  • Supplemental reports for all contributions received and expenditures made after the final report, within 30 days after the receipt of the contribution or the making of an expenditure.

See also

External links

Suggest a link

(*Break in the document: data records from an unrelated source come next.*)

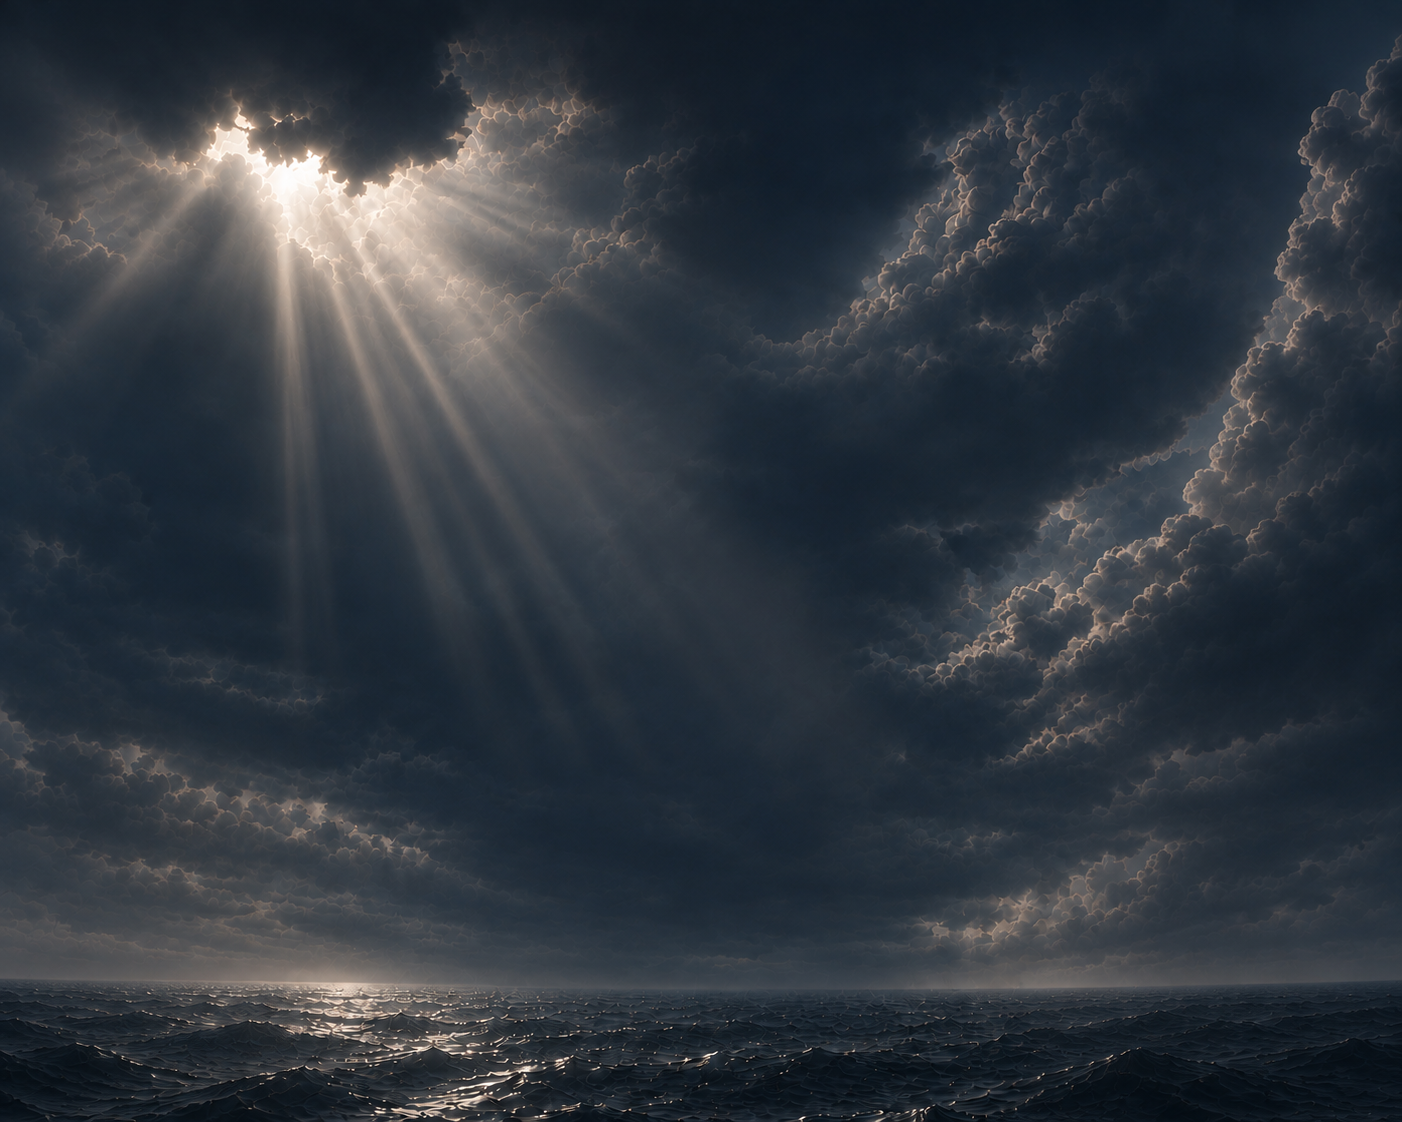
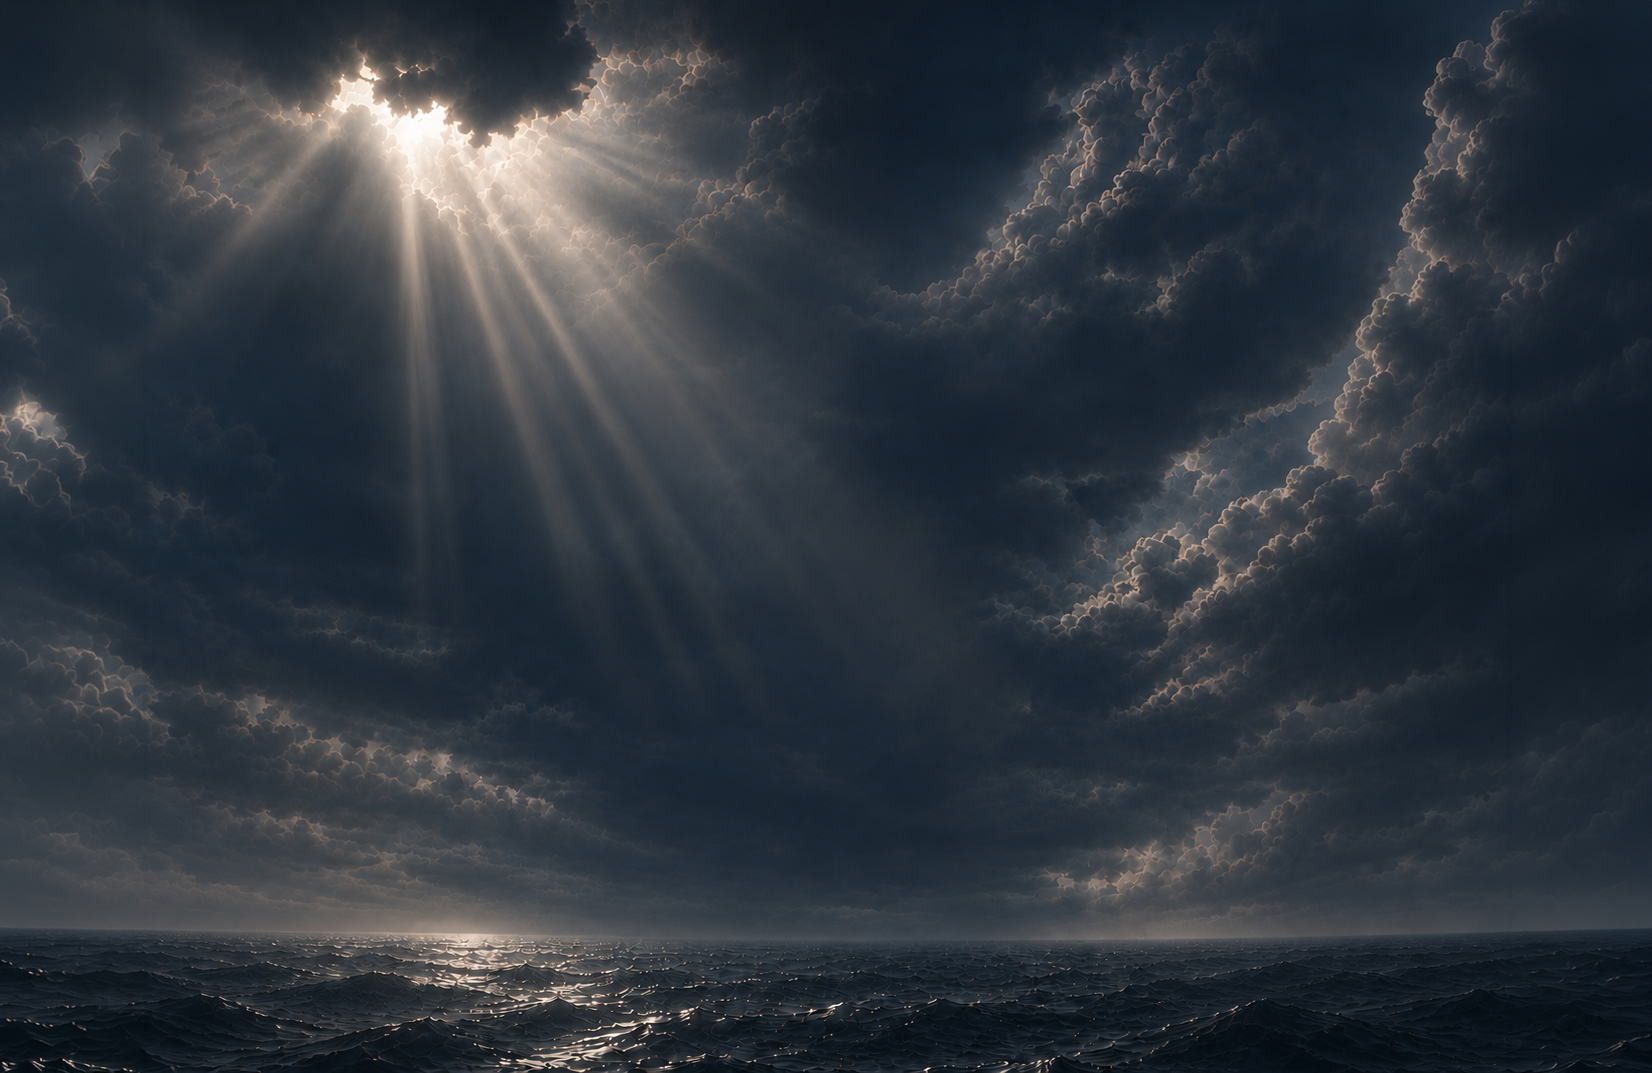
test: swap hero sky video for dark sky-new.png still
Replace sky-video with a static image so the moody new sky reads
correctly: cover+object-position instead of the old fill stretch,
header/#ui text flipped to the existing on-dark theme for contrast,
and a first-pass color filter on the wall panels to match the mood.

diff --git a/css/style.css b/css/style.css
@@ -434,7 +434,7 @@ body.menu-closing .site-header {
 .site-header__logo-image--on-dark {
     position: absolute;
     inset: 0;
-    filter: invert(1);
+    /* filter: invert(1); */
     clip-path: inset(var(--bt-header-logo-dark-start, 0%) 0 calc(100% - var(--bt-header-logo-dark-end, 0%)) 0);
     will-change: clip-path;
 }
@@ -1105,12 +1105,13 @@ body.menu-open .site-header__backdrop {
 
 #sky-video {
     width: 100%;
-    height: 100%;
+    height: auto;
     display: block;
     object-fit: fill;
+    object-position: -60% top;
     opacity: 0;
-    transform: scale(1.015);
-    transform-origin: 50% 38%;
+    /* transform: scale(1.015); */
+    /* transform-origin: 50% 38%; */
     filter: saturate(1.08) contrast(1.025) brightness(1.015);
     transition: opacity 480ms ease;
     will-change: opacity, transform;
@@ -1177,6 +1178,7 @@ body.menu-open .site-header__backdrop {
     display: block;
     object-fit: fill;
     will-change: transform;
+    /* filter: sepia(0.35) hue-rotate(185deg) saturate(1.5) brightness(0.4) contrast(1.1); */
 }
 
 #wall-left {
@@ -1412,7 +1414,7 @@ the timeline drops them under the ship once the walls have retreated. */
     gap: var(--space-10);
     opacity: 0;
     text-align: center;
-    color: var(--ink);
+    color: var(--bt-white);
     font-family: var(--headline);
 }
 

diff --git a/index.html b/index.html
@@ -139,12 +139,9 @@
 
     <!-- Start : Hero -->
     <div id="scroller">
-        <div id="stagewrap">
+        <div id="stagewrap" data-header-theme="dark">
             <div id="bg" aria-hidden="true">
-                <video id="sky-video" muted loop playsinline preload="metadata"
-                    poster="images/sky-poster.webp" disablepictureinpicture>
-                    <source src="video/sky-video-loop.mp4" type="video/mp4">
-                </video>
+                <img id="sky-video" src="images/sky-new.png" alt="" decoding="async">
             </div>
 
             <div id="stage">

diff --git a/js/hero-v2-scroll-motion.js b/js/hero-v2-scroll-motion.js
@@ -1543,6 +1543,10 @@
 
         function setupSkyMotion() {
             const video = el.skyVideo;
+            if (!video || video.tagName !== 'VIDEO') {
+                if (el.bg) el.bg.classList.add('is-video-ready');
+                return;
+            }
             const mediaMotionAllowed = !reduced && !saveData && !STATIC_FRAME;
 
             const syncSceneActivity = () => {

  1. National Center for Education Statistics, "Table 2. Number of operating public schools and districts, state enrollment, teacher and pupil/teacher ratio by state: School year 2011–12," accessed March 18, 2014
  2. ED Data Express, "State Tables Report," accessed March 17, 2014 The site includes this disclaimer: "States converted to an adjusted cohort graduation rate [starting in the 2010-2011 school year], which may or may not be the same as the calculation they used in prior years. Due to the potential differences, caution should be used when comparing graduation rates across states."
  3. United States Census Bureau, "Public Education Finances: 2011," accessed March 18, 2014
  4. National Center for Education Statistics, "State Education Data Profiles," accessed August 14, 2013
  5. Homesurfer, "School District Ranking Report," accessed July 8, 2014
  6. United States Department of Education, National Center for Education Statistics, "Common Core of Data (CCD), State Nonfiscal Public Elementary/Secondary Education Survey, 2011-2012," accessed May 7, 2014
  7. 7.0 7.1 UALR Public Radio, "Arkansas Public Schools and Access to High-Speed Internet," June 9, 2014
  8. Common Core State Standards Initiative, "Core Standards in your State,” accessed June 12, 2014
  9. Arkansas Department of Education, "Common Core State Standards," accessed June 13, 2014
  10. Arkansas Code, "Title 6, Chapter 13, Section 608," accessed July 8, 2014
  11. Arkansas Code, "Title 6, Chapter 13, Section 611," accessed July 8, 2014
  12. Arkansas Code, "Title 6, Chapter 13, Section 630," accessed July 8, 2014
  13. Arkansas Code, "Title 6, Chapter 13, Section 634," accessed July 8, 2014
  14. United States Census Bureau, "Arkansas," accessed July 8, 2014
  15. National Association of Counties, "History of County Term Limits," accessed July 8, 2014
  16. 16.0 16.1 Arkansas School Board Association, "Board Candidates," accessed July 8, 2014
  17. Arkansas Secretary of State, "Rules on Campaign Finance and Disclosure," accessed July 8, 2014